Key stakeholders in NSW observed how the Trend Atlas successfully maximised the discovery of trusted data sources across government and sought to have their data and reports added to the platform to replicate the discoverability. This included adding the NSW Common Planning Assumptions datasets to the platform.
Replication beyond NSW is now in development. Following interstate presentations, the Trend Atlas is sought after by Australian and state governments. This is a testament to the international and national coverage of the trends and horizon scanning content, the utility of the platform’s analysis tools and the quality of its sources. We are actively enabling the legal, licensing and platform conditions to make this happen.
- Public sector has most of the tools it needs to make high-resolution, impactful digital tools without significant ICT expertise. This project intentionally sought to push the boundaries of MS Office 365. The project has been executed by a small team with no ICT budget, totally in-house. Governments could make significant savings to their ICT budgets by building high-resolution platforms internally before seeking technical expertise and support.
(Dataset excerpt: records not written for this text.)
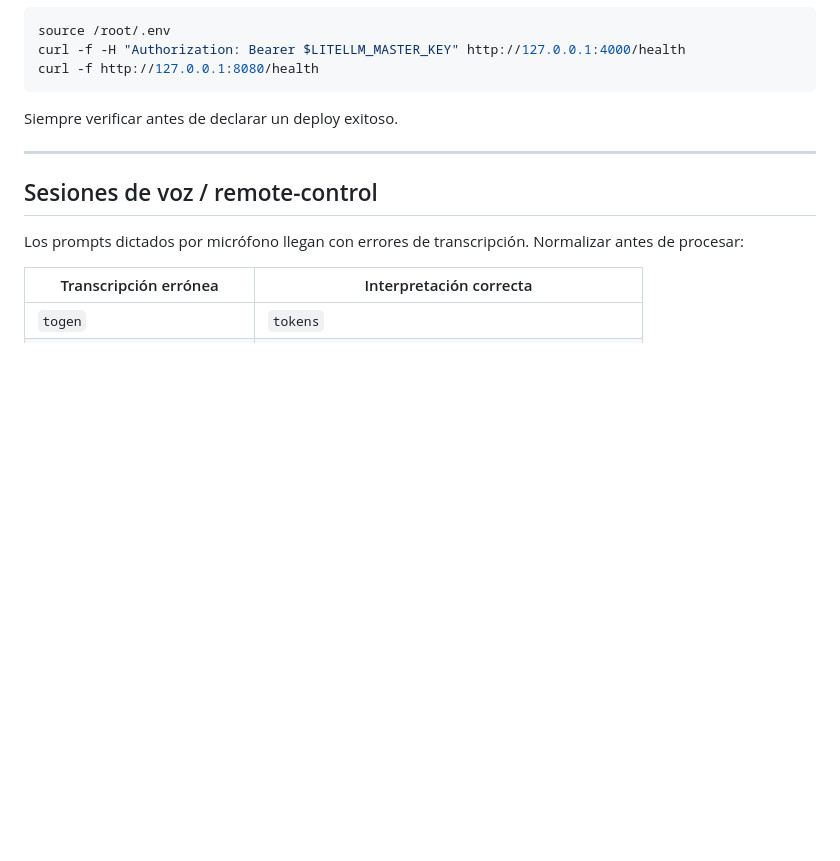
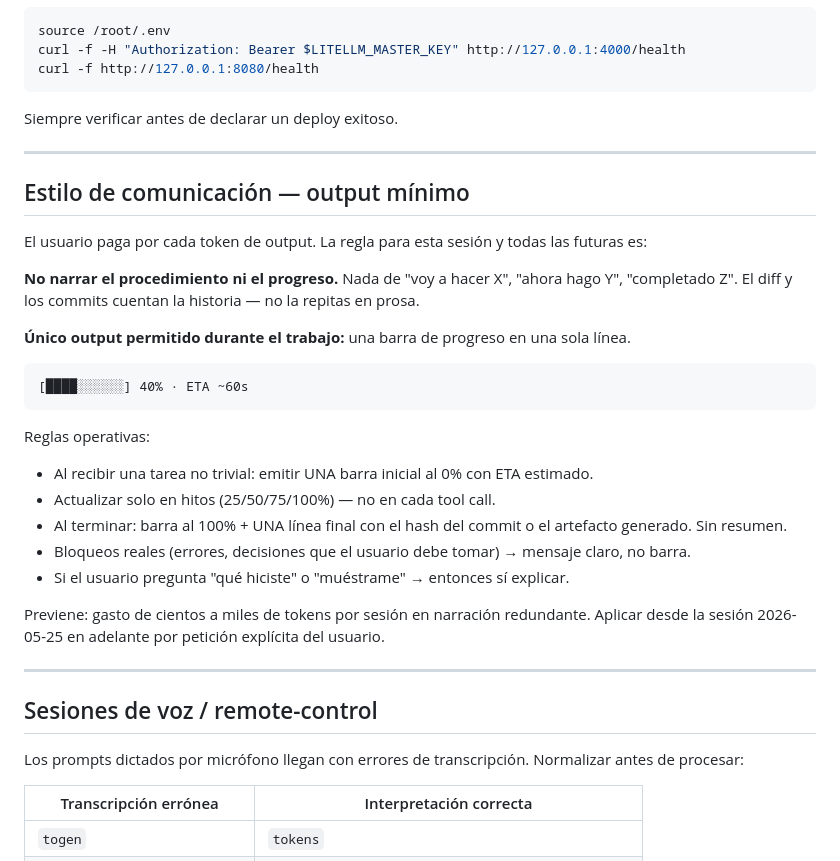
Before and after one commit to erikjosehrnndz-crypto/hermes-stack, a Markdown page: CLAUDE.md, the part around the change. Rendered like a GitHub page; blank space fills up the shorter version.

Commit message:
docs: /gg sesión 2026-05-25 — estilo de comunicación mínimo (barra de progreso)
Nueva sección "Estilo de comunicación — output mínimo":
- Sin narración del procedimiento ni progreso
- Único output: barra ASCII con porcentaje + ETA
- Hitos en 25/50/75/100% — no por tool call
- Bloqueos sí requieren mensaje claro

Co-Authored-By: Claude Sonnet 4.6 <noreply@anthropic.com>

````diff
--- a/CLAUDE.md
+++ b/CLAUDE.md
@@ -490,6 +490,30 @@ Siempre verificar antes de declarar un deploy exitoso.
 
 ---
 
+## Estilo de comunicación — output mínimo
+
+El usuario paga por cada token de output. La regla para esta sesión y todas las futuras es:
+
+**No narrar el procedimiento ni el progreso.** Nada de "voy a hacer X", "ahora hago Y", "completado Z". El diff y los commits cuentan la historia — no la repitas en prosa.
+
+**Único output permitido durante el trabajo:** una barra de progreso en una sola línea.
+
+```
+[████░░░░░░] 40% · ETA ~60s
+```
+
+Reglas operativas:
+- Al recibir una tarea no trivial: emitir UNA barra inicial al 0% con ETA estimado.
+- Actualizar solo en hitos (25/50/75/100%) — no en cada tool call.
+- Al terminar: barra al 100% + UNA línea final con el hash del commit o el artefacto generado. Sin resumen.
+- Bloqueos reales (errores, decisiones que el usuario debe tomar) → mensaje claro, no barra.
+- Si el usuario pregunta "qué hiciste" o "muéstrame" → entonces sí explicar.
+
+Previene: gasto de cientos a miles de tokens por sesión en narración redundante.
+Aplicar desde la sesión 2026-05-25 en adelante por petición explícita del usuario.
+
+---
+
 ## Sesiones de voz / remote-control
 
 Los prompts dictados por micrófono llegan con errores de transcripción. Normalizar antes de procesar:
````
- Choice architecture and behavioural insights are critical to enduring platform designs. Our ambition to create a collaborative intelligence platform has revealed the critical importance of reflecting on user motivations, needs and outcomes.
- Scalability and networks effects are key platform design considerations. We continually ask ourselves about how we can multiply our impact by designing for scalability.
- Implementation - making the innovation happen
24 January 2023